(Before-and-after change data)
>>
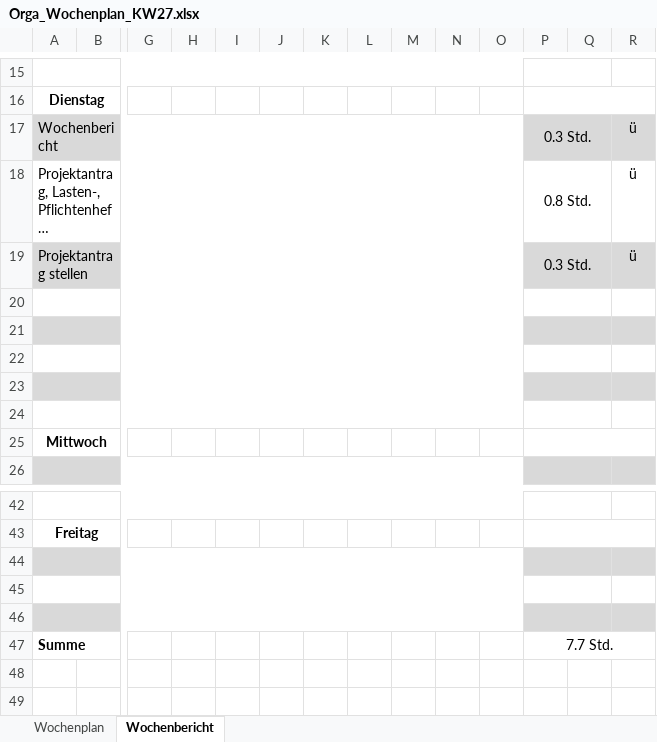
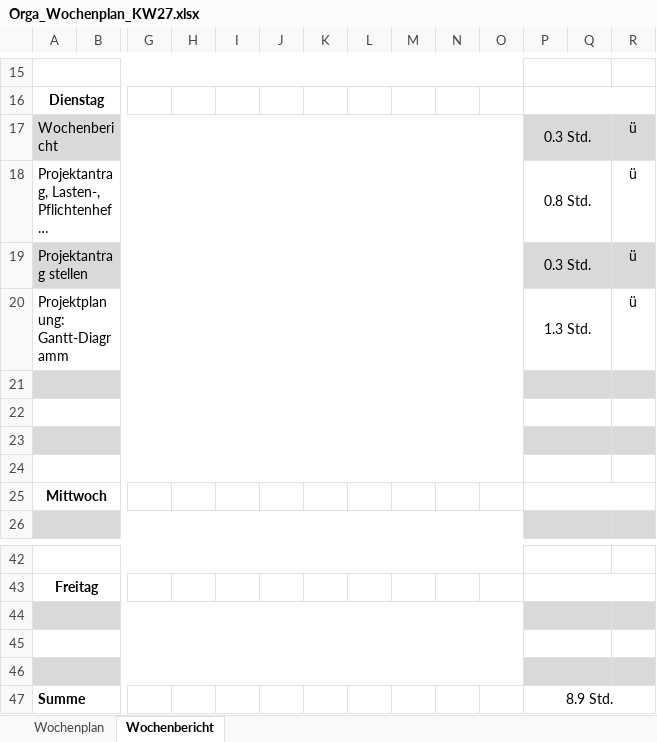
Before and after one commit to JellefAbbenseth/schoolProject, an Excel workbook: Documents/Orga_Wochenplan_KW27.xlsx, sheet Wochenbericht, drawn as a sheet; only a part is shown, gaps mark what is left out; long unchanged cells end in …; values as stored, in another font and other column widths than the file's, no borders; rows hold the shown columns only; the diff names each change by its address in the sheet, - before the commit and + after, or states it on an @@ line.

Commit message:
Aktualisiert

```diff
--- a/Documents/Orga_Wochenplan_KW27.xlsx (sheet Wochenbericht)
+++ b/Documents/Orga_Wochenplan_KW27.xlsx (sheet Wochenbericht)
-row 20: (empty)
+row 20: Projektplanung: Gantt-Diagramm |  |  |  |  |  |  |  |  |  |  | 1.3 Std. |  | ü
-P47: 7.7 Std.
+P47: 8.9 Std.
```
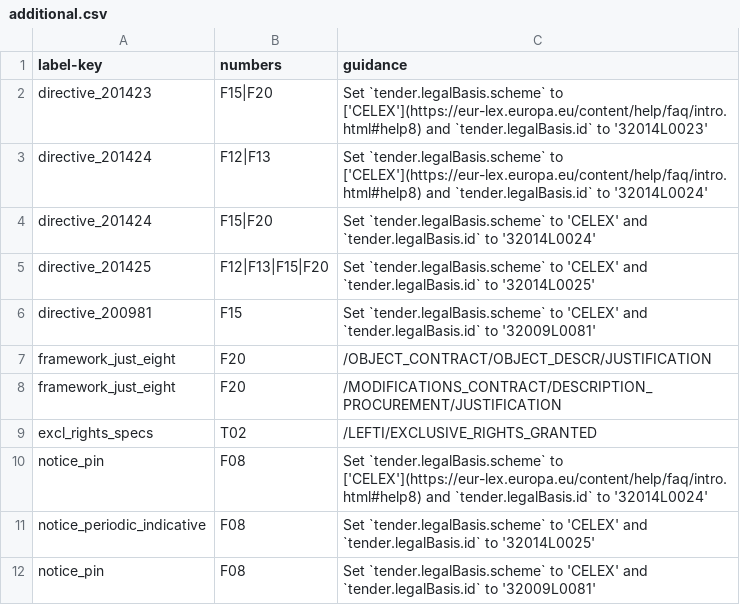
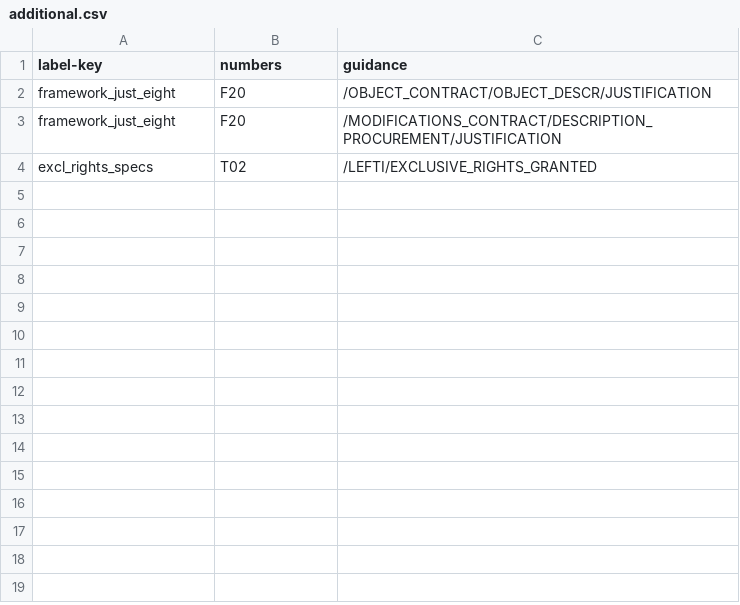
Before and after one commit to open-contracting/european-union-support, a CSV file: output/mapping/shared/additional.csv, drawn as a sheet.

Commit message:
Move legal basis-related mappings from additional.csv to ignore.csv

```diff
--- a/output/mapping/shared/additional.csv
+++ b/output/mapping/shared/additional.csv
@@ -1,7 +1,2 @@
 label-key,numbers,guidance
-directive_201423,F15|F20,"Set `tender.legalBasis.scheme` to ['CELEX'](https://eur-lex.europa.eu/content/help/faq/intro.html#help8) and `tender.legalBasis.id` to '32014L0023'"
-directive_201424,F12|F13,"Set `tender.legalBasis.scheme` to ['CELEX'](https://eur-lex.europa.eu/content/help/faq/intro.html#help8) and `tender.legalBasis.id` to '32014L0024'"
-directive_201424,F15|F20,"Set `tender.legalBasis.scheme` to 'CELEX' and `tender.legalBasis.id` to '32014L0024'"
-directive_201425,F12|F13|F15|F20,"Set `tender.legalBasis.scheme` to 'CELEX' and `tender.legalBasis.id` to '32014L0025'"
-directive_200981,F15,"Set `tender.legalBasis.scheme` to 'CELEX' and `tender.legalBasis.id` to '32009L0081'"
 framework_just_eight,F20,/OBJECT_CONTRACT/OBJECT_DESCR/JUSTIFICATION
@@ -9,4 +4 @@ framework_just_eight,F20,/MODIFICATIONS_CONTRACT/DESCRIPTION_PROCUREMENT/JUSTIFI
 excl_rights_specs,T02,/LEFTI/EXCLUSIVE_RIGHTS_GRANTED
-notice_pin,F08,"Set `tender.legalBasis.scheme` to ['CELEX'](https://eur-lex.europa.eu/content/help/faq/intro.html#help8) and `tender.legalBasis.id` to '32014L0024'"
-notice_periodic_indicative,F08,"Set `tender.legalBasis.scheme` to 'CELEX' and `tender.legalBasis.id` to '32014L0025'"
-notice_pin,F08,"Set `tender.legalBasis.scheme` to 'CELEX' and `tender.legalBasis.id` to '32009L0081'"
```
Also changed, not shown: output/mapping/shared/ignore.csv.
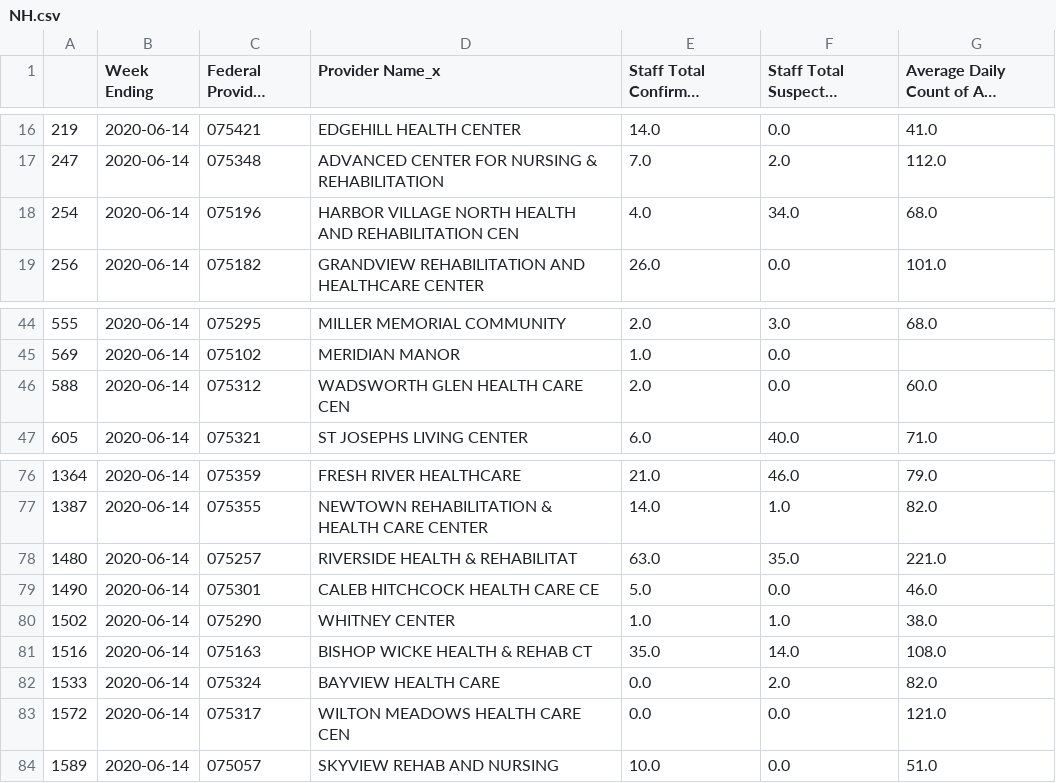
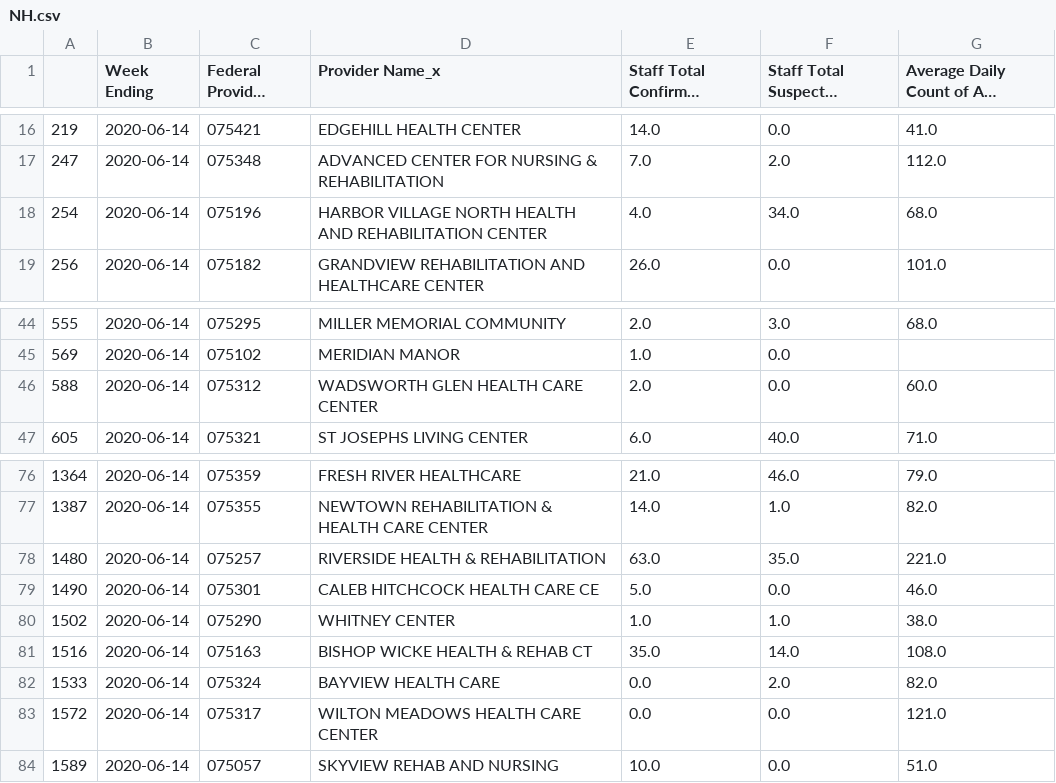
Before and after one commit to kpananjady/my-portfolio2, a CSV file: src/data/NH.csv, drawn as a sheet; only a part is shown, gaps mark what is left out; long unchanged cells end in ….

```diff
--- a/src/data/NH.csv
+++ b/src/data/NH.csv
@@ -17,3 +17,3 @@
 247,2020-06-14,075348,ADVANCED CENTER FOR NURSING & REHABILITATION,7.0,2.0,112.0
-254,2020-06-14,075196,HARBOR VILLAGE NORTH HEALTH AND REHABILITATION CEN,4.0,34.0,68.0
+254,2020-06-14,075196,HARBOR VILLAGE NORTH HEALTH AND REHABILITATION CENTER,4.0,34.0,68.0
 256,2020-06-14,075182,GRANDVIEW REHABILITATION AND HEALTHCARE CENTER,26.0,0.0,101.0
@@ -45,3 +45,3 @@
 569,2020-06-14,075102,MERIDIAN MANOR,1.0,0.0,
-588,2020-06-14,075312,WADSWORTH GLEN HEALTH CARE CEN,2.0,0.0,60.0
+588,2020-06-14,075312,WADSWORTH GLEN HEALTH CARE CENTER,2.0,0.0,60.0
 605,2020-06-14,075321,ST JOSEPHS LIVING CENTER,6.0,40.0,71.0
@@ -77,3 +77,3 @@
 1387,2020-06-14,075355,NEWTOWN REHABILITATION & HEALTH CARE CENTER,14.0,1.0,82.0
-1480,2020-06-14,075257,RIVERSIDE HEALTH & REHABILITAT,63.0,35.0,221.0
+1480,2020-06-14,075257,RIVERSIDE HEALTH & REHABILITATION,63.0,35.0,221.0
 1490,2020-06-14,075301,CALEB HITCHCOCK HEALTH CARE CE,5.0,0.0,46.0
@@ -82,3 +82,3 @@
 1533,2020-06-14,075324,BAYVIEW HEALTH CARE,0.0,2.0,82.0
-1572,2020-06-14,075317,WILTON MEADOWS HEALTH CARE CEN,0.0,0.0,121.0
+1572,2020-06-14,075317,WILTON MEADOWS HEALTH CARE CENTER,0.0,0.0,121.0
 1589,2020-06-14,075057,SKYVIEW REHAB AND NURSING,10.0,0.0,51.0
```
Also changed, not shown: 3 other files.
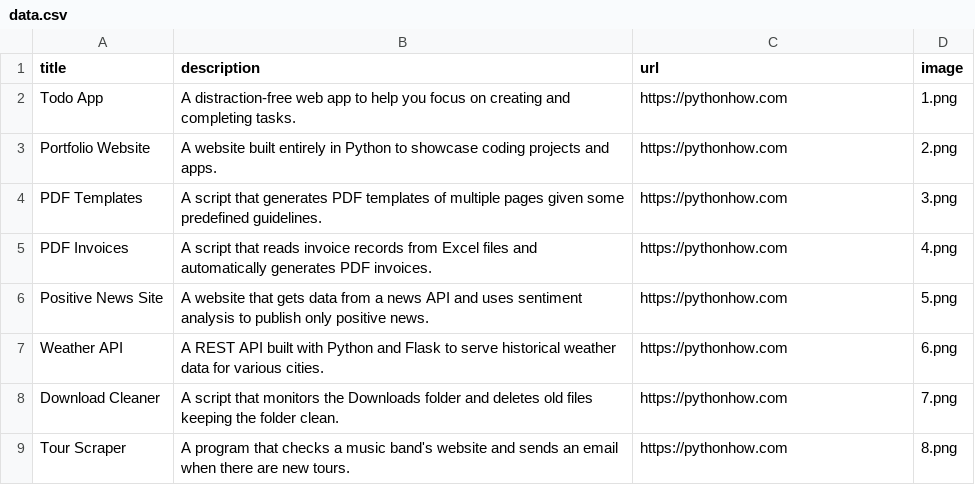
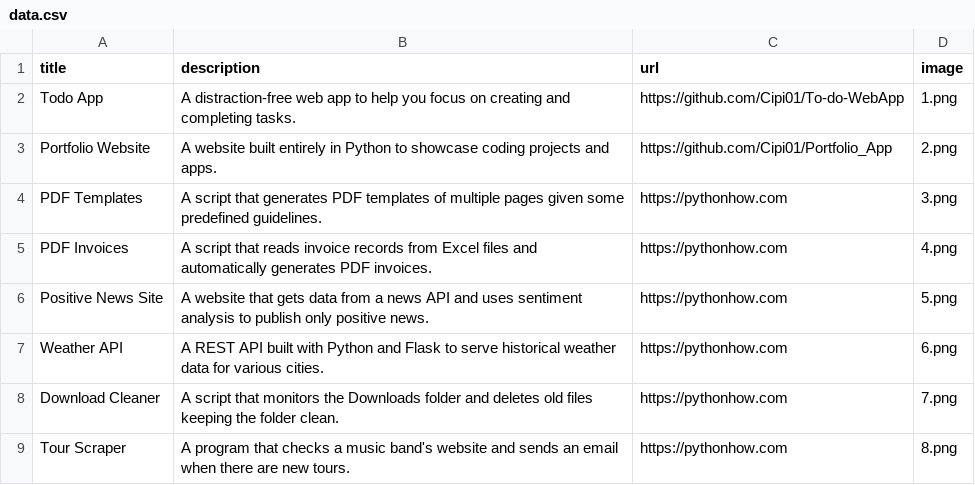
Before and after one commit to Cipi01/Portfolio_App, a CSV file: data.csv, drawn as a sheet; only a part is shown.

```diff
--- a/data.csv
+++ b/data.csv
@@ -1,4 +1,4 @@
 title;description;url;image
-Todo App;A distraction-free web app to help you focus on creating and completing tasks.;https://pythonhow.com;1.png
-Portfolio Website;A website built entirely in Python to showcase coding projects and apps.;https://pythonhow.com;2.png
+Todo App;A distraction-free web app to help you focus on creating and completing tasks.;https://github.com/Cipi01/To-do-WebApp;1.png
+Portfolio Website;A website built entirely in Python to showcase coding projects and apps.;https://github.com/Cipi01/Portfolio_App;2.png
 PDF Templates;A script that generates PDF templates of multiple pages given some predefined guidelines.;https://pythonhow.com;3.png
```
Also changed, not shown: 2 other files.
<<
■ WHAT IS EXPECTED: Leave out the pictures, and give all the records again exactly.

■ SOLUTION TO THE EXERCISE:
Before and after one commit to JellefAbbenseth/schoolProject, an Excel workbook: Documents/Orga_Wochenplan_KW27.xlsx, sheet Wochenbericht, drawn as a sheet; only a part is shown, gaps mark what is left out; long unchanged cells end in …; values as stored, in another font and other column widths than the file's, no borders; rows hold the shown columns only; the diff names each change by its address in the sheet, - before the commit and + after, or states it on an @@ line.

Commit message:
Aktualisiert

```diff
--- a/Documents/Orga_Wochenplan_KW27.xlsx (sheet Wochenbericht)
+++ b/Documents/Orga_Wochenplan_KW27.xlsx (sheet Wochenbericht)
-row 20: (empty)
+row 20: Projektplanung: Gantt-Diagramm |  |  |  |  |  |  |  |  |  |  | 1.3 Std. |  | ü
-P47: 7.7 Std.
+P47: 8.9 Std.
```
Before and after one commit to open-contracting/european-union-support, a CSV file: output/mapping/shared/additional.csv, drawn as a sheet.

Commit message:
Move legal basis-related mappings from additional.csv to ignore.csv

```diff
--- a/output/mapping/shared/additional.csv
+++ b/output/mapping/shared/additional.csv
@@ -1,7 +1,2 @@
 label-key,numbers,guidance
-directive_201423,F15|F20,"Set `tender.legalBasis.scheme` to ['CELEX'](https://eur-lex.europa.eu/content/help/faq/intro.html#help8) and `tender.legalBasis.id` to '32014L0023'"
-directive_201424,F12|F13,"Set `tender.legalBasis.scheme` to ['CELEX'](https://eur-lex.europa.eu/content/help/faq/intro.html#help8) and `tender.legalBasis.id` to '32014L0024'"
-directive_201424,F15|F20,"Set `tender.legalBasis.scheme` to 'CELEX' and `tender.legalBasis.id` to '32014L0024'"
-directive_201425,F12|F13|F15|F20,"Set `tender.legalBasis.scheme` to 'CELEX' and `tender.legalBasis.id` to '32014L0025'"
-directive_200981,F15,"Set `tender.legalBasis.scheme` to 'CELEX' and `tender.legalBasis.id` to '32009L0081'"
 framework_just_eight,F20,/OBJECT_CONTRACT/OBJECT_DESCR/JUSTIFICATION
@@ -9,4 +4 @@ framework_just_eight,F20,/MODIFICATIONS_CONTRACT/DESCRIPTION_PROCUREMENT/JUSTIFI
 excl_rights_specs,T02,/LEFTI/EXCLUSIVE_RIGHTS_GRANTED
-notice_pin,F08,"Set `tender.legalBasis.scheme` to ['CELEX'](https://eur-lex.europa.eu/content/help/faq/intro.html#help8) and `tender.legalBasis.id` to '32014L0024'"
-notice_periodic_indicative,F08,"Set `tender.legalBasis.scheme` to 'CELEX' and `tender.legalBasis.id` to '32014L0025'"
-notice_pin,F08,"Set `tender.legalBasis.scheme` to 'CELEX' and `tender.legalBasis.id` to '32009L0081'"
```
Also changed, not shown: output/mapping/shared/ignore.csv.
Before and after one commit to kpananjady/my-portfolio2, a CSV file: src/data/NH.csv, drawn as a sheet; only a part is shown, gaps mark what is left out; long unchanged cells end in ….

```diff
--- a/src/data/NH.csv
+++ b/src/data/NH.csv
@@ -17,3 +17,3 @@
 247,2020-06-14,075348,ADVANCED CENTER FOR NURSING & REHABILITATION,7.0,2.0,112.0
-254,2020-06-14,075196,HARBOR VILLAGE NORTH HEALTH AND REHABILITATION CEN,4.0,34.0,68.0
+254,2020-06-14,075196,HARBOR VILLAGE NORTH HEALTH AND REHABILITATION CENTER,4.0,34.0,68.0
 256,2020-06-14,075182,GRANDVIEW REHABILITATION AND HEALTHCARE CENTER,26.0,0.0,101.0
@@ -45,3 +45,3 @@
 569,2020-06-14,075102,MERIDIAN MANOR,1.0,0.0,
-588,2020-06-14,075312,WADSWORTH GLEN HEALTH CARE CEN,2.0,0.0,60.0
+588,2020-06-14,075312,WADSWORTH GLEN HEALTH CARE CENTER,2.0,0.0,60.0
 605,2020-06-14,075321,ST JOSEPHS LIVING CENTER,6.0,40.0,71.0
@@ -77,3 +77,3 @@
 1387,2020-06-14,075355,NEWTOWN REHABILITATION & HEALTH CARE CENTER,14.0,1.0,82.0
-1480,2020-06-14,075257,RIVERSIDE HEALTH & REHABILITAT,63.0,35.0,221.0
+1480,2020-06-14,075257,RIVERSIDE HEALTH & REHABILITATION,63.0,35.0,221.0
 1490,2020-06-14,075301,CALEB HITCHCOCK HEALTH CARE CE,5.0,0.0,46.0
@@ -82,3 +82,3 @@
 1533,2020-06-14,075324,BAYVIEW HEALTH CARE,0.0,2.0,82.0
-1572,2020-06-14,075317,WILTON MEADOWS HEALTH CARE CEN,0.0,0.0,121.0
+1572,2020-06-14,075317,WILTON MEADOWS HEALTH CARE CENTER,0.0,0.0,121.0
 1589,2020-06-14,075057,SKYVIEW REHAB AND NURSING,10.0,0.0,51.0
```
Also changed, not shown: 3 other files.
Before and after one commit to Cipi01/Portfolio_App, a CSV file: data.csv, drawn as a sheet; only a part is shown.

```diff
--- a/data.csv
+++ b/data.csv
@@ -1,4 +1,4 @@
 title;description;url;image
-Todo App;A distraction-free web app to help you focus on creating and completing tasks.;https://pythonhow.com;1.png
-Portfolio Website;A website built entirely in Python to showcase coding projects and apps.;https://pythonhow.com;2.png
+Todo App;A distraction-free web app to help you focus on creating and completing tasks.;https://github.com/Cipi01/To-do-WebApp;1.png
+Portfolio Website;A website built entirely in Python to showcase coding projects and apps.;https://github.com/Cipi01/Portfolio_App;2.png
 PDF Templates;A script that generates PDF templates of multiple pages given some predefined guidelines.;https://pythonhow.com;3.png
```
Also changed, not shown: 2 other files.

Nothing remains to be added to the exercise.